Animal Science Department

 

Date of this Version

2006

Comments

Published in 2006 Nebraska Swine Report, edited by Duane Reese; published and copyright © 2006 Animal Science Department, University of Nebraska – Lincoln.

Abstract
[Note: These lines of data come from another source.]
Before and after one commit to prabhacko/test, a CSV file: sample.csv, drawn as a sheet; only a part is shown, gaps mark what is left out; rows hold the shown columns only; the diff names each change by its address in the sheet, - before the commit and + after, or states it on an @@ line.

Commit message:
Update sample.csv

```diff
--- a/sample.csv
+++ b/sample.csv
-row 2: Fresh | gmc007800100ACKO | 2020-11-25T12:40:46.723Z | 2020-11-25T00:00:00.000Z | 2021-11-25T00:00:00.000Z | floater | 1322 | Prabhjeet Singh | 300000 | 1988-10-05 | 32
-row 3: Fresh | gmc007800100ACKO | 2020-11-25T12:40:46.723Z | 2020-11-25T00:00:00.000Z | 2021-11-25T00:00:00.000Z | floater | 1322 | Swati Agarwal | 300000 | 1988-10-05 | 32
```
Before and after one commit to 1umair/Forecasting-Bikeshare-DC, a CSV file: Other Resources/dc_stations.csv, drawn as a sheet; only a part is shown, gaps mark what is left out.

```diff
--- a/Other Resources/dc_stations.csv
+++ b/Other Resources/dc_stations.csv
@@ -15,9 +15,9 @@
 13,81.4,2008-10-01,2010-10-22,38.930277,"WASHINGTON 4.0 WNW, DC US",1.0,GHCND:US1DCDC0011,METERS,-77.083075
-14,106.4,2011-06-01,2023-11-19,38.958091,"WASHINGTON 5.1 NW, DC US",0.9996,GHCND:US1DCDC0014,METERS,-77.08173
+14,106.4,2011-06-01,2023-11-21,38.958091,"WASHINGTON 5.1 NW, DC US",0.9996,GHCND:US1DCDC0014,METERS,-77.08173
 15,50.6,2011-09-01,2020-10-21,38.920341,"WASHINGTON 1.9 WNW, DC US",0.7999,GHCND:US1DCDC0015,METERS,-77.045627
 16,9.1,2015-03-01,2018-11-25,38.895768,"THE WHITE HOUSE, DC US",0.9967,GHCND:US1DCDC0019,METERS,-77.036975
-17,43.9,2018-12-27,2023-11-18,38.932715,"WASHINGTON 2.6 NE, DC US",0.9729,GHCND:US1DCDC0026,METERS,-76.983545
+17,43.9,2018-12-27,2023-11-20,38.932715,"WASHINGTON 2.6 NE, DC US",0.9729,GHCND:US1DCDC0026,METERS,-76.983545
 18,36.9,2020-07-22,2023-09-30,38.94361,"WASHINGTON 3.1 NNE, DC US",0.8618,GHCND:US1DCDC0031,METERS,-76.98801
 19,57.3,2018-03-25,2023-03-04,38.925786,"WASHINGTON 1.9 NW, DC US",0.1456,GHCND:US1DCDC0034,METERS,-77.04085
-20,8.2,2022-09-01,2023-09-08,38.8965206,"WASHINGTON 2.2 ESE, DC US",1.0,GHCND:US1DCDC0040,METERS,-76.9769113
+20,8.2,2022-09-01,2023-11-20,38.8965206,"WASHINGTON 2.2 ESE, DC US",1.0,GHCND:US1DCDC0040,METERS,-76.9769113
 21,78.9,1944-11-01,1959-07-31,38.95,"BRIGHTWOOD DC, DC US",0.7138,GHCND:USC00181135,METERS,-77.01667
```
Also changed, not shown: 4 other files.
When feeding excessive amounts of protein, the nitrogen eliminated by the pigs in swine facilities has an important impact in the environment. Therefore, it is important to define nutritional strategies that promote a more efficient use of protein. This study was conducted to evaluate the effect of a low-protein non-amino acid supplemented diet and ractopamine (Paylean®) on performance of late-finishing pigs. Thirty-six finishing barrows and gilts with an initial body weight of 153.4 lb were used in a 42- day experiment. Pigs were penned individually and had ad libitum access to feed and water. The pigs were randomly allotted to one of four dietary treatments with different dietary protein (10 or 16 % CP) and ractopamine (0 or 20 ppm) concentrations. Body weight and feed disappearance were measured weekly. Average daily gain (ADG), average daily feed intake (ADFI), and feed efficiency (ADG/ ADFI) were calculated. Blood samples were collected weekly by venipuncture and serum was collected. Data were analyzed as repeated measures and by orthogonal contrast (to examine differences among means). There were treatment differences for ADG (P < 0.05) for the overall experimental period with the highest ADG (2.26 lb/ day) corresponding to the pigs receiving 16% CP and 20 ppm ractopamine. There was no ractopamine effect on serum urea nitrogen( SUN) for any weekly period or overall. Average daily feed intake was lower for diets with 16% CP compared to diets with 10% CP, (P< 0.05). For diets with 10% CP (vs. 16% CP), ADG/ADFI was lower (P < 0.05). There was an effect of protein on ADG and ADG/ADFI (P < 0.05), but not on SUN or ADFI. The lack of an effect of ractopamine on ADG, ADFI, ADG/ADFI or SUN was possible due to an inadequate protein or amino acid intake. Ractopamine tended to increase growth performance. In summary, the highest CP concentration used in this experiment failed to provide an adequate amino acid supply to allow ractopamine to increase growth performance of late-finishing pigs. It appears that ractopamine requires dietary CP concentrations greater than 16% to improve growth performance in late finishing pigs from the University of Nebraska–Lincoln herd.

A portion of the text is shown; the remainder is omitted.